# WHAT THIS TASK INVOLVES
With the string "student" as the filter, copy each matching line from the records.
[DATA — start]
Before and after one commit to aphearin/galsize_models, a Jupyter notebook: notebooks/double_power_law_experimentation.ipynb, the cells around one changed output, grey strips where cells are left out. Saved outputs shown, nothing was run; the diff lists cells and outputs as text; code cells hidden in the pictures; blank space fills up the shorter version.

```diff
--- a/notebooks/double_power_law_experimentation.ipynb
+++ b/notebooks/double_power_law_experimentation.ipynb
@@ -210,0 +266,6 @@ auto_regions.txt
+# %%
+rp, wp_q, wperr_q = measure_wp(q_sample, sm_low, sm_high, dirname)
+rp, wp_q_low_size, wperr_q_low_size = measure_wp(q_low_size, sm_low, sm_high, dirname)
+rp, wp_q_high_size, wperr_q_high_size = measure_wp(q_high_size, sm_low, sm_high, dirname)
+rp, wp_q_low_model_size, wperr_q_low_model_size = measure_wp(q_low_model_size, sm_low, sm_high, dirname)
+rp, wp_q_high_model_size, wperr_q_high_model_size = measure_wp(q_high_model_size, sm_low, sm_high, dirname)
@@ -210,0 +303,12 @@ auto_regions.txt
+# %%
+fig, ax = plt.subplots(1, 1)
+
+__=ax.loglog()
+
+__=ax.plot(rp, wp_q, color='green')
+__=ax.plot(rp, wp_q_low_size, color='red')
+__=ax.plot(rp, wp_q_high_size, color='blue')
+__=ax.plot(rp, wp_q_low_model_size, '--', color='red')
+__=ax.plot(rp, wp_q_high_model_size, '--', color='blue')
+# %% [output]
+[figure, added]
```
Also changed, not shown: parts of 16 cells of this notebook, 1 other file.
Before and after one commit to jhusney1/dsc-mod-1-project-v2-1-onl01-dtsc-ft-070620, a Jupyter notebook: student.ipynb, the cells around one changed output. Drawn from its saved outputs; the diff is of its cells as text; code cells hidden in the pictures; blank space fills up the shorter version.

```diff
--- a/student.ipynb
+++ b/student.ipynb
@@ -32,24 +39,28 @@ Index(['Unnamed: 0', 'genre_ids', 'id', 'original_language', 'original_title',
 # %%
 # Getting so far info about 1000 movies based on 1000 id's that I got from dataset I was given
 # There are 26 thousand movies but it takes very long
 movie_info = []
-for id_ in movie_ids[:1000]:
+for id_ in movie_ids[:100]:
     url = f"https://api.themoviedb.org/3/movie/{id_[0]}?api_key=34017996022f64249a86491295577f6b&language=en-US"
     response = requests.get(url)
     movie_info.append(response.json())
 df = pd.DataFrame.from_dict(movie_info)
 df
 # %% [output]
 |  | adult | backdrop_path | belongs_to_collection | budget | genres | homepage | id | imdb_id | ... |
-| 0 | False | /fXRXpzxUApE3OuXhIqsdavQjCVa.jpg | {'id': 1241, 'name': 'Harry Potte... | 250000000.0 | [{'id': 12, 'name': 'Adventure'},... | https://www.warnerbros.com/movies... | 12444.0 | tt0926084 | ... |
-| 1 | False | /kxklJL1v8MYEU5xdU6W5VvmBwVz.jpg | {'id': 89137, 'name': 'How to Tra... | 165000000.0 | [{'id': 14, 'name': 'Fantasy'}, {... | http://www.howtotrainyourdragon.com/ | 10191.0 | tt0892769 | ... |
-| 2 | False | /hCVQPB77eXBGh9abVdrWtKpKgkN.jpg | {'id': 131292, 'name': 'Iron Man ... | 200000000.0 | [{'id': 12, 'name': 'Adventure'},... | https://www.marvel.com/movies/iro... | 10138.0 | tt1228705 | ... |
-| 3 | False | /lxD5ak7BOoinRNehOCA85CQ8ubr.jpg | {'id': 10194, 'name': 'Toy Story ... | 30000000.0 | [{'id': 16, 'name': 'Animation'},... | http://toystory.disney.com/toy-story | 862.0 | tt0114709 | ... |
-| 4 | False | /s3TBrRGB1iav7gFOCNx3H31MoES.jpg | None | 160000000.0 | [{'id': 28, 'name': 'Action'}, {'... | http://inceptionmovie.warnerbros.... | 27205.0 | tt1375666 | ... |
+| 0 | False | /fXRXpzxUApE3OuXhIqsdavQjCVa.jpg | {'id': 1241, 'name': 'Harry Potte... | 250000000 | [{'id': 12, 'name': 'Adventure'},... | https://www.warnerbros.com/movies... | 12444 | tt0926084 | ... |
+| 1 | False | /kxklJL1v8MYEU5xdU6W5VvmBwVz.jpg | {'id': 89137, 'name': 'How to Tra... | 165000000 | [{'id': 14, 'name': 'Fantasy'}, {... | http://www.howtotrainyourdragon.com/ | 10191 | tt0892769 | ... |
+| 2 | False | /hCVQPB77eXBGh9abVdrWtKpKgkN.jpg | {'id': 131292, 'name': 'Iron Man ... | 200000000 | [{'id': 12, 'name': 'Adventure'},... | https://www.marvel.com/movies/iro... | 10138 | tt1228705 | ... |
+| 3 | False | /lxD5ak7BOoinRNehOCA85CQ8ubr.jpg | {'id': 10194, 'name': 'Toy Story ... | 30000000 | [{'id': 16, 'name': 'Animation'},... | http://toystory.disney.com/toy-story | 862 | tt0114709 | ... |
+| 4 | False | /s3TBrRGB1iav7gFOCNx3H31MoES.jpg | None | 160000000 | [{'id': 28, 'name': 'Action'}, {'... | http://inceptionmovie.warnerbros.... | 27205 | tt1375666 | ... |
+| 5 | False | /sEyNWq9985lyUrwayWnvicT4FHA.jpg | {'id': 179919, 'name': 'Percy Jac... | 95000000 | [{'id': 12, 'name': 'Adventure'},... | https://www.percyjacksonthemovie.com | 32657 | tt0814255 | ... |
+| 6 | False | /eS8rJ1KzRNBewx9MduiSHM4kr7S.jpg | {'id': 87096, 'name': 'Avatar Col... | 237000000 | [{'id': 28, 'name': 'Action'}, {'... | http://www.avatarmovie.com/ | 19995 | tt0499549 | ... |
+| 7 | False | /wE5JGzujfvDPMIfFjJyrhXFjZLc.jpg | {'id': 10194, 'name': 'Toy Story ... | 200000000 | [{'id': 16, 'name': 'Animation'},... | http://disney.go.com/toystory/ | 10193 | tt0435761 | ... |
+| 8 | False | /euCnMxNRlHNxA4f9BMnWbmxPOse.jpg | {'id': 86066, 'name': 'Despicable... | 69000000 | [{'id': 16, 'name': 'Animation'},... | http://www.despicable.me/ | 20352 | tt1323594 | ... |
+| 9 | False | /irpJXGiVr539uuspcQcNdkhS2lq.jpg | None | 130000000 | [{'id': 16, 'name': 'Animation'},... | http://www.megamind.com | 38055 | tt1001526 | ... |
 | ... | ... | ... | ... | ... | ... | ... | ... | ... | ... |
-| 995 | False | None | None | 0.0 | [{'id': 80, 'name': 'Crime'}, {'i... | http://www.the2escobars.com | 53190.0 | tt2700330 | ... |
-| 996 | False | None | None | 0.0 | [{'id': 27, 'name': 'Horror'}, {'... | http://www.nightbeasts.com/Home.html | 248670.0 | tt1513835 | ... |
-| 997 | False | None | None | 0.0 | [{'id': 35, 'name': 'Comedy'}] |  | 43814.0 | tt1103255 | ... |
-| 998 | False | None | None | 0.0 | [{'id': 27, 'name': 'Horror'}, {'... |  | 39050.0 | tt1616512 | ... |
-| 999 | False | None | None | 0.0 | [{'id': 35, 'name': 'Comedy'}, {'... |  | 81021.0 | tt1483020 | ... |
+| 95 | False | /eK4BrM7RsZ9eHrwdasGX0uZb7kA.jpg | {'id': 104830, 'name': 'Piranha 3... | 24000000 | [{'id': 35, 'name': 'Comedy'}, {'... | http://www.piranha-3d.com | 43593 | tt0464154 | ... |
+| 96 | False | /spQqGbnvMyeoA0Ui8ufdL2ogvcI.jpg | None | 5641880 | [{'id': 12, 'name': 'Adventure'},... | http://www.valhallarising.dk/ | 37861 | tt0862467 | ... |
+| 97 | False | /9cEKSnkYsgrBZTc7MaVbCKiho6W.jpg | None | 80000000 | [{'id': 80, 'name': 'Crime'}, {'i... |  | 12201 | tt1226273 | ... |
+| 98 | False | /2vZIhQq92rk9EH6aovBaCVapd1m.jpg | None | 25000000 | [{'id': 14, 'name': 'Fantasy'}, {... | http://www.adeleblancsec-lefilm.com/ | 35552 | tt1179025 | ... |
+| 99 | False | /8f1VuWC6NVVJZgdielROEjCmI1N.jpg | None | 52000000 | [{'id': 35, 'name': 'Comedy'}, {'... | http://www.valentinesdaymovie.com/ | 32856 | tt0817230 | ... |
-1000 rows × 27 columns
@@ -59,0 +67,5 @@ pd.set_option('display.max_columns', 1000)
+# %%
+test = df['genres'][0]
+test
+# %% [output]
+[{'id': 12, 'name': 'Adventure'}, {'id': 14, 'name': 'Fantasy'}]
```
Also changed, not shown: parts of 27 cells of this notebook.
[DATA — finish]
# ANSWER FOR THE TASK
Before and after one commit to jhusney1/dsc-mod-1-project-v2-1-onl01-dtsc-ft-070620, a Jupyter notebook: student.ipynb, the cells around one changed output. Drawn from its saved outputs; the diff is of its cells as text; code cells hidden in the pictures; blank space fills up the shorter version.
--- a/student.ipynb
+++ b/student.ipynb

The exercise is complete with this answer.